Australians are digging deep for the victims of the Haiti earthquake with child focused agency UNICEF reporting a surge in giving which “which harks back to the extraordinary response by the public” in the wake of the 2004 Asian Boxing Day tsunami.

UNICEF spokesman Martin Thomas says while emergency appeals last year all suffered from compassion fatigue following Australia’s “overwhelming response” to the victims of the Victorian bushfires, that was no longer the case with more than $250,000 reportedly donated to the organisation’s relief efforts in Haiti.

“The scenes of devastation and suffering are obviously touching the hearts of Australians,” he said.

Private donations from Australians are now in the millions while the Australian Government has pledged $10 million but Prime Minister Kevin Rudd said it was ready to send more if requested.

The International Committee of the Red Cross has described the situation in Haiti as “catastrophic”.

Thousands of people remain living on crowded streets while frustration over the slow delivery of aid and the clean-up in the aftermath of last week’s earthquake in Haiti has spilled over into violence with reports that looters have been killed. There are also concerns over several thousand prisoners who escaped from the city’s main prison.
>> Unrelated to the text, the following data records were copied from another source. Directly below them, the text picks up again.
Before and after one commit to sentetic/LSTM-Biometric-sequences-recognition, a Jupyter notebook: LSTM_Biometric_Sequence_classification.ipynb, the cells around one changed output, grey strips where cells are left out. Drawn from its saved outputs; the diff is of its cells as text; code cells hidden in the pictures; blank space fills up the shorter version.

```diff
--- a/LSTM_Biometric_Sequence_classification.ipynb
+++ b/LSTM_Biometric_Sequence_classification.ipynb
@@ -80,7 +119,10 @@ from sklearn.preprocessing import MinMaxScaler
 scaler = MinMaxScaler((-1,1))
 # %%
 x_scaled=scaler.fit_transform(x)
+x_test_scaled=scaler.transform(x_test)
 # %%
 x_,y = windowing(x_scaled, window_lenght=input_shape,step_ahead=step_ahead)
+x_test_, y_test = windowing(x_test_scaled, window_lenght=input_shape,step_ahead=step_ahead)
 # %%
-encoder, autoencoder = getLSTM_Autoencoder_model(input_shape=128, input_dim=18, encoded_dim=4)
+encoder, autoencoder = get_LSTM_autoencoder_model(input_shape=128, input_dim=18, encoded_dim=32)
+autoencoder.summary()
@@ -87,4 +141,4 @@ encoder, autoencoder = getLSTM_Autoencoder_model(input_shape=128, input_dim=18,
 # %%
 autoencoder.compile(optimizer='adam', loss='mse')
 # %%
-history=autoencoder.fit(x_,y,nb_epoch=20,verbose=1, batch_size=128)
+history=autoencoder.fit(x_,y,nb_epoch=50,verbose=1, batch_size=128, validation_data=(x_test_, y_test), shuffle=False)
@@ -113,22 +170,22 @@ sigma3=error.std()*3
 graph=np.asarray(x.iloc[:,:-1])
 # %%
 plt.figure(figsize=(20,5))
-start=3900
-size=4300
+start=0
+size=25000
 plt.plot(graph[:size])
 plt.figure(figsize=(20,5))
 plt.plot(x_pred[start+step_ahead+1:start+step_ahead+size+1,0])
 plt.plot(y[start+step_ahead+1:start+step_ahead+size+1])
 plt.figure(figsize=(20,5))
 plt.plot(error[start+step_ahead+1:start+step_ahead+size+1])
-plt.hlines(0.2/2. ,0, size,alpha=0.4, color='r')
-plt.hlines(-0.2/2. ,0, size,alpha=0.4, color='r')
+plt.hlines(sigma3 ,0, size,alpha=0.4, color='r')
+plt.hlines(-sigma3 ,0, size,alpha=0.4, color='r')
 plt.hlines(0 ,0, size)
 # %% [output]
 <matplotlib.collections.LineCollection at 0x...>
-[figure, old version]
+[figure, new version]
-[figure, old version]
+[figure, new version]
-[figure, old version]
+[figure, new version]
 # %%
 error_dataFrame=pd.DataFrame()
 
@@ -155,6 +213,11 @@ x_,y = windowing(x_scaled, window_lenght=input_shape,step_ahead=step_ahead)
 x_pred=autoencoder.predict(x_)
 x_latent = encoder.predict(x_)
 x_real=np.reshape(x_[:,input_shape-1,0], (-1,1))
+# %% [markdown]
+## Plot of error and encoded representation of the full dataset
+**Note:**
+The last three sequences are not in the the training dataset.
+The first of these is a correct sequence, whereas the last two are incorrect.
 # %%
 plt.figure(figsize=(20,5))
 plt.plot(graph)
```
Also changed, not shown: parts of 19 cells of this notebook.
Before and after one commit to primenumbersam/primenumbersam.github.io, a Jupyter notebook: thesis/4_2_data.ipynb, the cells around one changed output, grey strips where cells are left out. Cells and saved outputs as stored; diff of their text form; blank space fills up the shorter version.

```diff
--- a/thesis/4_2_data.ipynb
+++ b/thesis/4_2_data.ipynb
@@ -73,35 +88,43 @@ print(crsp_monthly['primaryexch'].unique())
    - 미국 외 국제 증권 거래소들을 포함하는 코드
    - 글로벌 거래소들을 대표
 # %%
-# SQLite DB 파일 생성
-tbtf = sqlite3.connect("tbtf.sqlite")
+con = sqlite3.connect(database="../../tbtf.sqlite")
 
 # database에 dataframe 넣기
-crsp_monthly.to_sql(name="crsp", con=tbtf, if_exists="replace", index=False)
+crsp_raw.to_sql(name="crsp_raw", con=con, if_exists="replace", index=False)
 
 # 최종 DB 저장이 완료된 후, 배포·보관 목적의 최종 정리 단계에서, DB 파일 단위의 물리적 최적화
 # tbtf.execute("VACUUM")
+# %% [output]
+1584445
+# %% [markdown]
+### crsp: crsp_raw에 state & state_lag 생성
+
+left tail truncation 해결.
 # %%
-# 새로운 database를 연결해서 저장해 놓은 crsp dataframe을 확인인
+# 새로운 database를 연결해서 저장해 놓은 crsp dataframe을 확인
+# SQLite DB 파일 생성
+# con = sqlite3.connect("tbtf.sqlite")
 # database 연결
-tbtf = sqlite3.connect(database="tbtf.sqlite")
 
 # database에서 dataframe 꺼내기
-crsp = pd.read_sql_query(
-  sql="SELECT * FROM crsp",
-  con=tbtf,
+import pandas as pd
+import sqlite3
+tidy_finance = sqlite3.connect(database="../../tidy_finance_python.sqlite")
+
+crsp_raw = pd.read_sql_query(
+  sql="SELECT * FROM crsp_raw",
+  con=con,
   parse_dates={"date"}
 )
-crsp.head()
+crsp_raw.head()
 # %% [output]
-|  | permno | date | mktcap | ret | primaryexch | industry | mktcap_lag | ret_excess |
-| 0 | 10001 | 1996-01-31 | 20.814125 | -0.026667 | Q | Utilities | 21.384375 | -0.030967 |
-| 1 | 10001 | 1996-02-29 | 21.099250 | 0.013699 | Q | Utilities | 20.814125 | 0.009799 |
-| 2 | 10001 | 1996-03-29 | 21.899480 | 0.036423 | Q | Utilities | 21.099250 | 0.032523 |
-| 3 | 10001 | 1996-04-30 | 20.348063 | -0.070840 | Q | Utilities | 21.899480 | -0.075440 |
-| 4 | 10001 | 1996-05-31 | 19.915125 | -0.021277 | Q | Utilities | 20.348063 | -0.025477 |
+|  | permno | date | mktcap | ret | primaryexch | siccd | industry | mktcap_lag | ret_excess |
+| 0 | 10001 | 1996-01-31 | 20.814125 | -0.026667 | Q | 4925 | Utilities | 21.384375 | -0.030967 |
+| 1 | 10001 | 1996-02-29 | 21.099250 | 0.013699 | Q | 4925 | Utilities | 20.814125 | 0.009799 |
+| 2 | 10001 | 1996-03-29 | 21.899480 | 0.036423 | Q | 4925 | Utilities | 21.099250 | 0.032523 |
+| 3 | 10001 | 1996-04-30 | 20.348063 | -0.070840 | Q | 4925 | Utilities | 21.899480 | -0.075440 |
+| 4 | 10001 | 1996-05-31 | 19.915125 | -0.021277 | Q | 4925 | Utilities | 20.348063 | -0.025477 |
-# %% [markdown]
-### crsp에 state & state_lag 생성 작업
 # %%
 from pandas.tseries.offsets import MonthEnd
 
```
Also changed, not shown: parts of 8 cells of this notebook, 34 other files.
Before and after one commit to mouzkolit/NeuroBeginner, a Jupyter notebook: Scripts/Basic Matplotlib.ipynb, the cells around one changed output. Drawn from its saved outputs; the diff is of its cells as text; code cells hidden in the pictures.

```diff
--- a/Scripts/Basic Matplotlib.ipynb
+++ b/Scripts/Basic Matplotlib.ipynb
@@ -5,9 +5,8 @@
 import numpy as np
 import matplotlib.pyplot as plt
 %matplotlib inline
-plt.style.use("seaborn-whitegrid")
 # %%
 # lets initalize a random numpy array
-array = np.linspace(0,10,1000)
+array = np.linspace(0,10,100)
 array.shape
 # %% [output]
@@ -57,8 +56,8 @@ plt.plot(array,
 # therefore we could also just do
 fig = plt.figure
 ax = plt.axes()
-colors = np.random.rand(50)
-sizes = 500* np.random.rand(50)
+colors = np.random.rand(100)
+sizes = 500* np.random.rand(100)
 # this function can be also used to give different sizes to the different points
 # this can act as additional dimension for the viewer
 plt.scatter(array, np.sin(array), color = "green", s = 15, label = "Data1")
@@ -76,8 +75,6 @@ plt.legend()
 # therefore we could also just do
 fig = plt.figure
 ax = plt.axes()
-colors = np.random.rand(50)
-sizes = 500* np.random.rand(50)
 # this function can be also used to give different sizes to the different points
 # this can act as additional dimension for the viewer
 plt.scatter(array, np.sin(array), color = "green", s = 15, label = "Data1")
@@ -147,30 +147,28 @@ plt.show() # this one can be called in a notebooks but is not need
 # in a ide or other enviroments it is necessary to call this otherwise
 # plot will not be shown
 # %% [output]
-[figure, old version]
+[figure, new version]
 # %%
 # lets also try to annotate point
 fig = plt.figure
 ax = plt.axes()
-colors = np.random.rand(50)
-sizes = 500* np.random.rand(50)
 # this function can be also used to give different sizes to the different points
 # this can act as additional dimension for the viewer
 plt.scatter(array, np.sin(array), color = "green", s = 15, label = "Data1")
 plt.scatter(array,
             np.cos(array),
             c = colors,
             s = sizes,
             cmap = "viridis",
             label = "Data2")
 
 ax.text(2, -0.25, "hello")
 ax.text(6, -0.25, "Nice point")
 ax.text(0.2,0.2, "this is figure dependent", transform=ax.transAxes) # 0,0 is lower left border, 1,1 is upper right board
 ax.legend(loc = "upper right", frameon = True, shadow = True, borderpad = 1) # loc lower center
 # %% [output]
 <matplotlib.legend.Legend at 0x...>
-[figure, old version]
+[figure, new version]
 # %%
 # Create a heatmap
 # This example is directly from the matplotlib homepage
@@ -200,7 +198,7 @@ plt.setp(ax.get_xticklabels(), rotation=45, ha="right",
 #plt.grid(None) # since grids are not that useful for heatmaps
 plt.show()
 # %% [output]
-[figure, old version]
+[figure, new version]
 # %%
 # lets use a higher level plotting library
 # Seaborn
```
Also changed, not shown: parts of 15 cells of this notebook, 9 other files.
"People are becoming more aggressive because they need food and water," a 29-year-old survivor named Sherley is quoted as saying in a statement on the ICRC website. "As we start to figure out that our loved ones are not going to be found, it is as if we are finally understanding what is happening to us. Today, people are fighting to survive." 

Among the international community, meanwhile, a row has reportedly broken out over the United States’ control of Port-au-Prince’s main airport with many governments and relief organisations reported to be “furious” that flights into the city have been redirected. There have also been calls for better coordination of aid efforts.

The death toll from last Tuesday’s 7.0 magnitude earthquake remains uncertain but there are reports that 70,000 bodies have already been buried. Officials have expressed fears it top 200,000.

The UN estimates that between one and three million people are in need of aid.

World Vision is among organisations which have begun distributing relief supplies including food and water, clothing, shelter and medical supplies.

“It’s good to see the aid coming but we want to see more," earthquake survivor Dine Paul was quoted as saying in a statement from the organisation.

Another survivor, Prednor Metellus, shared a plea for the international community: “Pray for us so that God will remember us. Our needs are getting bigger. We need everything.”